Hamstrings form the group of large muscles lining the back of the upper thigh. Football and basketball players aren't the only athletes who can get sidelined by hamstring strains. It can happen to golfers, too. These strong muscles help us bend the knee as well as move the leg backward. One step backward on the course with a weakened hamstring can sideline your golf game. Muscles need to be flexible to respond to the demands of any activity. Prevent hamstring injuries by performing regular stretching, wearing proper footwear, hydrating and allowing for warm-up and cool-down times.

Proper Footwear

You might be attached to your old golf shoes. Whether they provide a stroke of good luck, these favorite shoes might be adding to tenderness along the back of the thigh. Wearing shoes that offer proper supportive while golfing protects the hamstrings as well as the lower back--especially if you're walking 18 holes. Because most sports injuries can be called "overuse" injuries, protect your body with the best cushioning equipment possible, beginning with your feet. Be conscious of wearing the correct shoes when performing other activities as well.


Bright sunshine, a slight breeze and a can of beer might be your idea of the perfect day on the course. However, four hours later, your body is dehydrated from sweating and heat exposure. Hydrate your body well before stepping on the green. Drink plenty of fluids every 24 hours to keep you feeling your best. Drink 60 to 80 oz. of water each day, and supplement times of high activity with a sports drink and additional water consumption.

Warm-up and Cool-down

Stretch and jog lightly for 10 minutes before hitting the course. Do jumping jacks, jump rope, run in place and stretch to increase flexibility. Hamstring injuries involve a lack of flexibility in the muscle. Exercise preparedness offers golfers the best way to avoid an overused muscle. Even if you think you don't use your hamstrings, consider your swing mechanics. Hamstring muscle activation occurs during a golf swing when weight transfers from one leg to the other during your follow-through. By warming up and doing a cool-down, you can protect your muscles from injury, increase your flexibility and maybe even improve your game.

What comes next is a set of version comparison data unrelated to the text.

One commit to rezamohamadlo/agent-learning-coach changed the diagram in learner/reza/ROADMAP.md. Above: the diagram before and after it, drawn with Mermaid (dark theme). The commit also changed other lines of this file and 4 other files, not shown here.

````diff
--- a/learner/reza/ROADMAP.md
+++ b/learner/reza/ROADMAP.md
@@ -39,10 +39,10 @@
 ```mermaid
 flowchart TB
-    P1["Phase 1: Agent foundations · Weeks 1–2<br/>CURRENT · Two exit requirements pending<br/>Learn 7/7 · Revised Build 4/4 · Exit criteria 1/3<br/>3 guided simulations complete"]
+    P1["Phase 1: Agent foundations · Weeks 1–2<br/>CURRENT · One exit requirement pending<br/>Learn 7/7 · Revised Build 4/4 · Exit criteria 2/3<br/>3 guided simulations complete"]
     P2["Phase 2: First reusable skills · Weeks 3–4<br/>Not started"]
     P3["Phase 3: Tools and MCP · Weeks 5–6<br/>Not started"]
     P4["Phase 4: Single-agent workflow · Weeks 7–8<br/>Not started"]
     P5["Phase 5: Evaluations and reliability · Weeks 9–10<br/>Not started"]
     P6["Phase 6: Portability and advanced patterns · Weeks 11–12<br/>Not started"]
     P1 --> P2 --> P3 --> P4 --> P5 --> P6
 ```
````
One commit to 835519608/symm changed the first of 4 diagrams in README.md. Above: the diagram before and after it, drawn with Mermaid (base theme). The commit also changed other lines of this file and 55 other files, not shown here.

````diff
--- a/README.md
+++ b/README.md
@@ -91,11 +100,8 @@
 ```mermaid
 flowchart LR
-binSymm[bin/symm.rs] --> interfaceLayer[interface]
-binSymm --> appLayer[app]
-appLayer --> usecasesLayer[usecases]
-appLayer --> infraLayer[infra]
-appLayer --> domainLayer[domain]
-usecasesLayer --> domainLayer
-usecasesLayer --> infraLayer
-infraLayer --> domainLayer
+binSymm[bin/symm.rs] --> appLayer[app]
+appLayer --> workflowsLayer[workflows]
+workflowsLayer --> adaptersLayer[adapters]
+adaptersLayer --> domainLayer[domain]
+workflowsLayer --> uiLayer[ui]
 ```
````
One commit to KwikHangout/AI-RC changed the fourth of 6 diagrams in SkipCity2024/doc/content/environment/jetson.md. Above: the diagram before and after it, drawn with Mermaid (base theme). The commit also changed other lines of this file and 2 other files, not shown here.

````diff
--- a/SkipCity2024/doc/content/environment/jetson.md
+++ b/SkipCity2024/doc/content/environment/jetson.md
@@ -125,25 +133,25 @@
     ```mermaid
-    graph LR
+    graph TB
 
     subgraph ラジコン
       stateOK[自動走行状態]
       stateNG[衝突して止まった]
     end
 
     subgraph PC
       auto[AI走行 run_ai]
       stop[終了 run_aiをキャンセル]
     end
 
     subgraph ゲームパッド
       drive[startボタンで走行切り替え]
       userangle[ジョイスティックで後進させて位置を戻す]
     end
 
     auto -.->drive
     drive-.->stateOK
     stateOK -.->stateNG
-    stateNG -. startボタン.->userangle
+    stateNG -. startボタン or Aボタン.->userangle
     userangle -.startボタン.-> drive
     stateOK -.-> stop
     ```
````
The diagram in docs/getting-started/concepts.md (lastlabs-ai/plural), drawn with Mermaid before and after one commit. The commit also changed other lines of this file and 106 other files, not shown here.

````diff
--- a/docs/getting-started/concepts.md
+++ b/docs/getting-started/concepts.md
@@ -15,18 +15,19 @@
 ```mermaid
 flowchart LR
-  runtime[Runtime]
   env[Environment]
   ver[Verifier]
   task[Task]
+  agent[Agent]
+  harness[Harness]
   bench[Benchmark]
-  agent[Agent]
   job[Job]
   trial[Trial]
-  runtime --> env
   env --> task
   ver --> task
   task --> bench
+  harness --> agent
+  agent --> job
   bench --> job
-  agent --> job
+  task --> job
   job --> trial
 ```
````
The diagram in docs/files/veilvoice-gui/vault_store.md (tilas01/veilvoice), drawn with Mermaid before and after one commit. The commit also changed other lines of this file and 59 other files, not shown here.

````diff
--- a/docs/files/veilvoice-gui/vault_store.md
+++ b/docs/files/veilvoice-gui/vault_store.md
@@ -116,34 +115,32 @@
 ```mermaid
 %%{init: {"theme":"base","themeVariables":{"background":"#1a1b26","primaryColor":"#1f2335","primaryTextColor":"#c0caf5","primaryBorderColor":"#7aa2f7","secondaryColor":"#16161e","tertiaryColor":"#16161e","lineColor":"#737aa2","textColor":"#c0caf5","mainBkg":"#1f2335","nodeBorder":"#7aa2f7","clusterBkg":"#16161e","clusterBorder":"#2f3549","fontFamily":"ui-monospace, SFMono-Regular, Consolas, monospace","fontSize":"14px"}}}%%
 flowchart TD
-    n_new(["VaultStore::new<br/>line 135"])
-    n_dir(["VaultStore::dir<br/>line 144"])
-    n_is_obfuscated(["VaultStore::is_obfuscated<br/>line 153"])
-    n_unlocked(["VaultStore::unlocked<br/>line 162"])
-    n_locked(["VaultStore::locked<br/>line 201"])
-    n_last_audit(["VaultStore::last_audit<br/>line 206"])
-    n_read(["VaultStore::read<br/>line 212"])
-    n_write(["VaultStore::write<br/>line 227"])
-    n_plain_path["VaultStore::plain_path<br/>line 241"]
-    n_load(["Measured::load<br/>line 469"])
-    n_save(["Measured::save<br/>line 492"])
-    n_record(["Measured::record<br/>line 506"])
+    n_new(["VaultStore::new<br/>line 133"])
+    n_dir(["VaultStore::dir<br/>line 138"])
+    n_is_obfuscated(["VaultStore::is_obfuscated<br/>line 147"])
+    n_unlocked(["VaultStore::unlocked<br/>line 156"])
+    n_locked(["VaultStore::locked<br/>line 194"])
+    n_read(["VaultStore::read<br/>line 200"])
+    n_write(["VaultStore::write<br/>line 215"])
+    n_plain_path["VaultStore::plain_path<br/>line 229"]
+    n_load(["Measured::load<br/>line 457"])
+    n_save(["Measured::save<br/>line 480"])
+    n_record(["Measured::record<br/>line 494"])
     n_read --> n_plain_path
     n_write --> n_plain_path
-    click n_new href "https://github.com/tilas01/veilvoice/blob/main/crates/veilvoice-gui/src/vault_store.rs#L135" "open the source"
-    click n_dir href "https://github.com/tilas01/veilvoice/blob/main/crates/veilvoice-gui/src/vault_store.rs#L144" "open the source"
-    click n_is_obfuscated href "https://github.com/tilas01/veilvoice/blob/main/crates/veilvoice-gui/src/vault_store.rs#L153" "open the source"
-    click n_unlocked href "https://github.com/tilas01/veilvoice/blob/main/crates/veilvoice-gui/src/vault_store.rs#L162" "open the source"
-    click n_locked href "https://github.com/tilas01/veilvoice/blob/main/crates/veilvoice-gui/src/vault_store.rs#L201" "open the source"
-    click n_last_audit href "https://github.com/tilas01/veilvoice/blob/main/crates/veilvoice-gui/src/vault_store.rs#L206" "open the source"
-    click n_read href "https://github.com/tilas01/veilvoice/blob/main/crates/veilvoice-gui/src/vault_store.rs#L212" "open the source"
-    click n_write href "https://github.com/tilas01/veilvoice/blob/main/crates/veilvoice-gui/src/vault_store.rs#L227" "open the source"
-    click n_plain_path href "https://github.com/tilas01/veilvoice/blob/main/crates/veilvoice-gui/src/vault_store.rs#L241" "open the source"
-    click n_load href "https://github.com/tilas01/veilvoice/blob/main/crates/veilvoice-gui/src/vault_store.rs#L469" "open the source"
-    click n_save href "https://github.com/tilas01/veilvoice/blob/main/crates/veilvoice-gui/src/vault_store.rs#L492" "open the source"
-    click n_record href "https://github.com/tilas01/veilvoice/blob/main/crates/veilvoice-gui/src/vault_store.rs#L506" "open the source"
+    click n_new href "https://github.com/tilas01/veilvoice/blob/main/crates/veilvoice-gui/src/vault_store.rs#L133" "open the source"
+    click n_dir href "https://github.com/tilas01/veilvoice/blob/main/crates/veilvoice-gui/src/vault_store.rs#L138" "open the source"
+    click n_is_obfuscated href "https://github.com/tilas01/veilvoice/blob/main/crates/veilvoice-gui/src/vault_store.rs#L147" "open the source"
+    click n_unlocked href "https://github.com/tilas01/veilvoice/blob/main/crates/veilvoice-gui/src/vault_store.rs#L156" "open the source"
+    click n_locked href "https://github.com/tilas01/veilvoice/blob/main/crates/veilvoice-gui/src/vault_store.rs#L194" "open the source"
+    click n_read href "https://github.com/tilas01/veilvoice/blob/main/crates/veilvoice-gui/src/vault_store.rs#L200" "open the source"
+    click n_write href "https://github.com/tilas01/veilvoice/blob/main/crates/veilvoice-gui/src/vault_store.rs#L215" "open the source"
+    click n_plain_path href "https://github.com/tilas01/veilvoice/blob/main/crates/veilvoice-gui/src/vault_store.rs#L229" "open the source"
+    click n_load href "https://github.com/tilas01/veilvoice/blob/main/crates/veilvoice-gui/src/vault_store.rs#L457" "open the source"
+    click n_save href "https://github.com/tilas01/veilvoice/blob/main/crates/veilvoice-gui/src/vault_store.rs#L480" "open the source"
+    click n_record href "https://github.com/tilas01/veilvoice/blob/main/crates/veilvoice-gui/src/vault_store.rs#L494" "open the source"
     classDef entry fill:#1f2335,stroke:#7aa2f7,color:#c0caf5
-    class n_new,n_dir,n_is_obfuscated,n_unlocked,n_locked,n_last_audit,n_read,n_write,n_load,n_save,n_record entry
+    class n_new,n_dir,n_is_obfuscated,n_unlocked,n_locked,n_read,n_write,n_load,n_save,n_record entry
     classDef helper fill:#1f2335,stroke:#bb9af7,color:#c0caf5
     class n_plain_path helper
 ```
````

Hamstring Stretches

Add hamstring stretches to your warm-up and cool-down routine. Sit on the floor and extend both legs forward. Lean forward with both hands toward the feet. Move slowly as you reach toward the toes and hold the stretch for five seconds. Release and repeat five to 10 times. Stand up, with your feet placed shoulder-width apart, and place one foot on a raised surface such as a chair seat or step. Lean forward slowly, stretching the hands toward the foot. Hold for a 10 count, release and repeat five times for each leg. Don't bounce or jerk during this movement. Try to stretch the hamstrings every day to improve overall muscle flexibility.

Home ×